Landlocked Lakes

Promoting water safety on local lakes

Fisher during his semester
Explanation of project
Spanish Langauge brochure
English Version
Logo for project

Background Information

Fisher grew up in the Midwest, with limited access to waterways.  His family spent every long weekend descending the rivers of Southern Missouri alongside hundreds of other tourists. He found that communities with more recreational access to water can be significantly safer in terms of water related activities. When a community is less familiar with safe water practices, water becomes increasingly more dangerous. In his heavily landlocked community there seemed to be a lack of awareness for water safety. With once-a-year summer outings, people did not know basic safety principles and also didn’t see the need to learn them. On a small lake not far from his suburban area there has been a significant number of deaths despite being fairly unused by the majority of the community. This is a pretty safe lake with no outstanding hazards. All of these deaths were water-related, meaning they could have been prevented through safer practices.  Previously, there haven’t been compelling reasons to promote water safety.  Expressing the need for knowledge on safe practices can be just as important as teaching it because it encourages people to get out and learn.  Fisher believed it could be as simple as showing someone how to properly put on a life jacket or explaining cold shock. With Land-Locked-Lakes, Fisher seeks to promote water safety to a community in need through educational lessons along with informative posters and social media promotions. In an area with limited access to water there is a greater need to promote water safety as it may not be as ingrained in the culture. He hopes to help educate those in my community on how to be safer when spending time on our local lakes and rivers.

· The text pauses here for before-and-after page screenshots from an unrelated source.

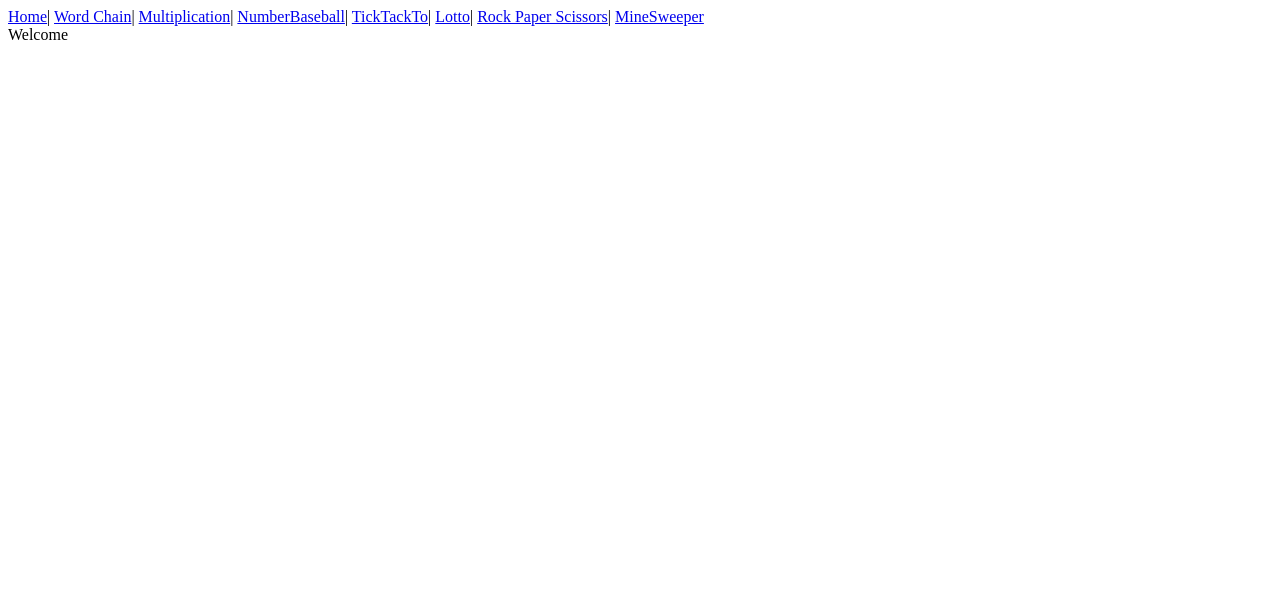
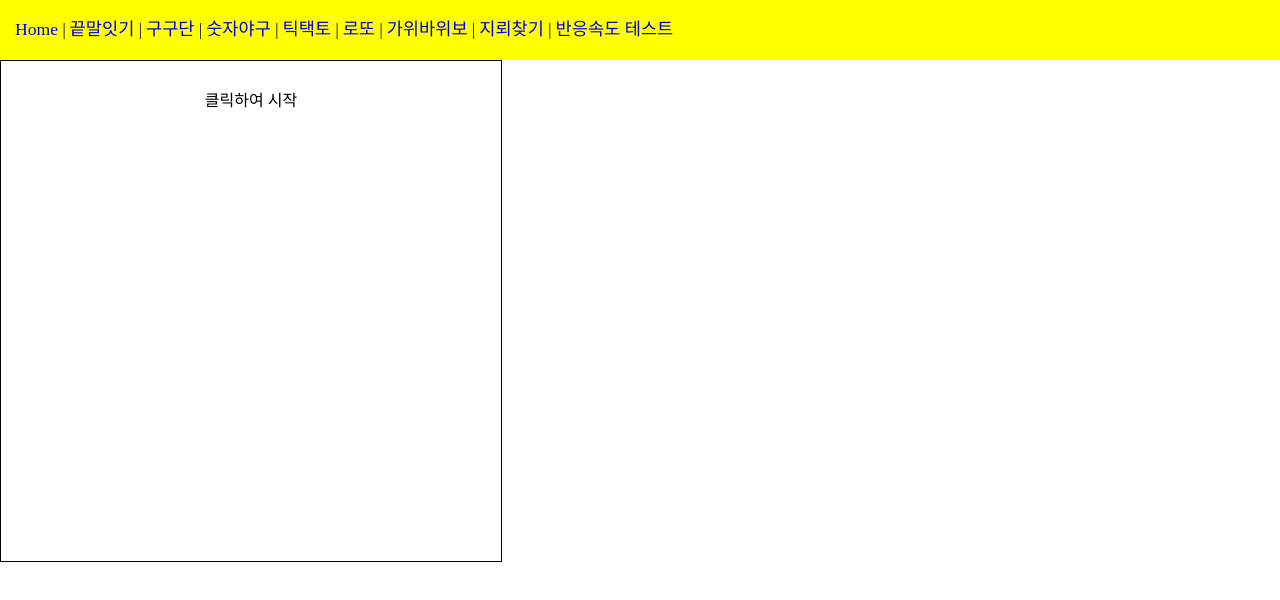
Before and after one commit to WonYoungYun/gameBox, a Vue app in the folder gamebox/: page /reaction in a window 1280 px wide. Shown: the top 600 px of the page. Built offline with nearby package versions, Linux system fonts and the light colour scheme.

Commit message:
reaction

```diff
--- a/gamebox/src/App.vue
+++ b/gamebox/src/App.vue
@@ -15,4 +15,9 @@ export default {
 </script>
 
 <style>
+html,
+body {
+  margin: 0;
+  padding: 0;
+}
 </style>
--- a/gamebox/src/components/MineSweeper.vue
+++ b/gamebox/src/components/MineSweeper.vue
@@ -1,6 +1,5 @@
 <template>
   <div>
-    <img src="http://minesweeperonline.com/sprite100.gif" alt>
     <h1>MineSweeper</h1>
     <div>
       <div>
@@ -25,11 +24,6 @@
       <button @click="reset" :disabled="invalidButton" v-else>reset</button>
       <div>
         <table id="board">
-          <tr>
-            <td>
-              <span id="timer">0</span>초
-            </td>
-          </tr>
           <tbody>
             <tr v-for="(line,index) in board" :key="index">
               <td
@@ -129,7 +123,8 @@ export default {
             id: "",
             done: false,
             question: false,
-            exclamation: false
+            exclamation: false,
+            mine: ""
           });
         }
       }
@@ -153,8 +148,8 @@ export default {
         let hor = Math.floor(this.minePos[k] / width);
         let ver = (this.minePos[k] % width) - 1;
         ver < 0
-          ? (this.board[hor - 1][width - 1].id = "X")
-          : (this.board[hor][ver].id = "X");
+          ? (this.board[hor - 1][width - 1].mine = "X")
+          : (this.board[hor][ver].mine = "X");
 
         //지뢰 위치에 X를 그려줌 지뢰위치정보는 minePos가 가지고 있다.
       }
@@ -173,7 +168,7 @@ export default {
       if (this.gameOver) return;
       if (target.done) return;
 
-      if (e.target.textContent === "X") {
+      if (target.mine === "X") {
         target.done = true;
         this.gameOver = true;
         this.msg = "실패 ㅠㅠ";
@@ -207,7 +202,7 @@ export default {
       }
 
       target.id = nearCheck.filter(
-        e => this.board[e.width][e.height].id === "X"
+        e => this.board[e.width][e.height].mine === "X"
       ).length;
       if (this.open === this.size) {
         this.gameOver = true;
@@ -236,7 +231,7 @@ export default {
       if (this.gameOver) return;
       if (target.done) return;
 
-      if (target.id === "" || target.id === "X") {
+      if (target.id === "") {
         flag = "!";
         target.exclamation = true;
       } else if (target.id === "!") {
@@ -244,9 +239,7 @@ export default {
         target.exclamation = false;
         target.question = true;
       } else if (target.id === "?") {
-        const num = fVer * parentTr.children.length + fHor + 1;
-        if (this.minePos.includes(num)) flag = "X";
-        else flag = "";
+        flag = "";
         target.exclamation = false;
         target.question = false;
       }
--- a/gamebox/src/components/NavBar.vue
+++ b/gamebox/src/components/NavBar.vue
@@ -1,13 +1,14 @@
 <template>
-  <div>
-    <router-link to="/">Home</router-link>|
-    <router-link to="/wordchain">Word Chain</router-link>|
-    <router-link to="/multiplication">Multiplication</router-link>|
-    <router-link to="/numberbaseball">NumberBaseball</router-link>|
-    <router-link to="/ticktackto">TickTackTo</router-link>|
-    <router-link to="/lotto">Lotto</router-link>|
-    <router-link to="/rps">Rock Paper Scissors</router-link>|
-    <router-link to="/minesweeper">MineSweeper</router-link>
+  <div id="navbar">
+    <router-link to="/">Home&nbsp;</router-link>|
+    <router-link to="/wordchain">끝말잇기&nbsp;</router-link>|
+    <router-link to="/multiplication">구구단&nbsp;</router-link>|
+    <router-link to="/numberbaseball">숫자야구&nbsp;</router-link>|
+    <router-link to="/ticktackto">틱택토&nbsp;</router-link>|
+    <router-link to="/lotto">로또&nbsp;</router-link>|
+    <router-link to="/rps">가위바위보&nbsp;</router-link>|
+    <router-link to="/minesweeper">지뢰찾기&nbsp;</router-link>|
+    <router-link to="/reaction">반응속도 테스트&nbsp;</router-link>
   </div>
 </template>
 
@@ -15,5 +16,16 @@
 export default {};
 </script>
 
-<style>
+<style scoped>
+#navbar {
+  width: 100%;
+  height: 60px;
+  background-color: yellow;
+  padding: 15px;
+  box-sizing: border-box;
+}
+a {
+  text-decoration: none;
+  font-size: 1.1em;
+}
 </style>
--- /dev/null
+++ b/gamebox/src/components/Reaction.vue
@@ -0,0 +1,99 @@
+<template>
+  <div>
+    <div
+      id="screen"
+      @click="startGame"
+      :class="{waiting:screenStatus.isWating, ready:screenStatus.isReady, now:screenStatus.isNow}"
+    >
+      <span>{{screenStatus.msg}}</span>
+    </div>
+    <p v-if="avgTime">당신의 평균: {{avgTime}}</p>
+  </div>
+</template>
+
+<script>
+export default {
+  data() {
+    return {
+      screenStatus: {
+        isReady: false,
+        isNow: false,
+        isWaiting: true,
+        msg: "클릭하여 시작"
+      },
+      startTime: null,
+      checkTime: null,
+      score: 0,
+      log: []
+    };
+  },
+  computed: {
+    avgTime() {
+      if (!this.log.length) return;
+      const avg =
+        this.log.reduce((sum, el) => {
+          return sum + el;
+        }, 0) / this.log.length || 1;
+      return avg;
+    }
+  },
+  methods: {
+    startGame() {
+      const screen = this.screenStatus;
+
+      if (screen.isWaiting) {
+        screen.isWaiting = false;
+        screen.isReady = true;
+        screen.msg = "녹색이 되면 클릭!";
+        this.checkTime = setTimeout(() => {
+          this.startTime = new Date();
+          screen.isReady = false;
+          screen.isNow = true;
+          screen.msg = "클릭!";
+        }, Math.floor(Math.random() * 1000) + 2000);
+      } else if (screen.isReady) {
+        if (!this.startTime) {
+          clearTimeout(this.checkTime);
+          screen.isNow = false;
+          screen.isReady = false;
+          screen.isWaiting = true;
+          screen.msg = "너무빨리 누르셨습니다.";
+          return;
+        }
+        screen.isReady = false;
+        screen.isNow = true;
+        screen.msg = "클릭!";
+      } else if (screen.isNow) {
+        const endTime = new Date();
+        screen.isNow = false;
+        screen.isWaiting = true;
+        this.score = (endTime - this.startTime) / 1000;
+        this.startTime = null;
+        this.log.push(this.score);
+        console.log(this.score);
+        console.log(this.log);
+        screen.msg = "재시작?";
+      }
+    }
+  }
+};
+</script>
+
+<style scoped>
+#screen {
+  width: 500px;
+  height: 500px;
+  border: 1px solid black;
+  text-align: center;
+  line-height: 5;
+}
+.waiting {
+  background-color: aqua;
+}
+.ready {
+  background-color: red;
+}
+.now {
+  background-color: green;
+}
+</style>
--- a/gamebox/src/routes/index.js
+++ b/gamebox/src/routes/index.js
@@ -8,6 +8,7 @@ import TickTackTo from "../components/TickTackTo.vue";
 import Lotto from "../components/Lotto.vue";
 import RPS from "../components/RPS.vue";
 import MineSweeper from "../components/MineSweeper.vue";
+import Reaction from "../components/Reaction.vue";
 Vue.use(VueRouter);
 
 export const router = new VueRouter({
@@ -46,6 +47,10 @@ export const router = new VueRouter({
       component: MineSweeper
     },
     {
+      path: "/reaction",
+      component: Reaction
+    },
+    {
       path: "*",
       component: Home
     }
```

“I feel the multi-language posters will be fantastic for expanding the reach of [his] project” – Clinton Lake paddle boarder


Implementation of Project

When Fisher started work on the project, it was hard for him to know what direction to take the project to have the greatest positive effect. He was inspired at communal lifejacket stands, open to anyone for free, he had seen while out of town. He reached out out to local lakes to ask permission to establish similar stands. While waiting for responses, he created educational posters to put up. The goal was to grab people’s attention before they got on the water and provide brief water safety information.  Due to a diverse population in the areas he was posting information, he got help from his school’s Spanish teacher to create Spanish variants of his posters. At the time of publication, he has one community event scheduled for the Spring, and is awaiting approval from other lakes to host events on their waterfront.

“I am excited to see the turn out for Fisher’s meeting” – Johnson County representative for Shawnee Mission Park

Results of Project

Working with local Shawnee Mission Park, Clinton Lake, and Lake Quivira, Fisher will be providing over thirty free use life jackets across all three lakes. He hopes to reach a wider audience with the publication of videos describing the dangers of cold shock and alcohol consumption, and his infographic posters.

What’s Next

When Fisher departs from his Kansas City area, he will continue making videos and posters which will be put up by an underclassman at his school, Zayne Anderson. Zayne will also take over the maintenance of the lifejacket stands. Depending on where Fisher is headed, and the water access in the area, he may establish a new division of Land-Locked-Lakes at his new location.

“I am very happy for what I have achieved and I’m excited to see how my project grows over the spring and summer” – Fisher Reitz

“I will hopefully be taking over the project in Fall 2024. I hope to continue and expand the project before I go to college.” – Zayne Anderson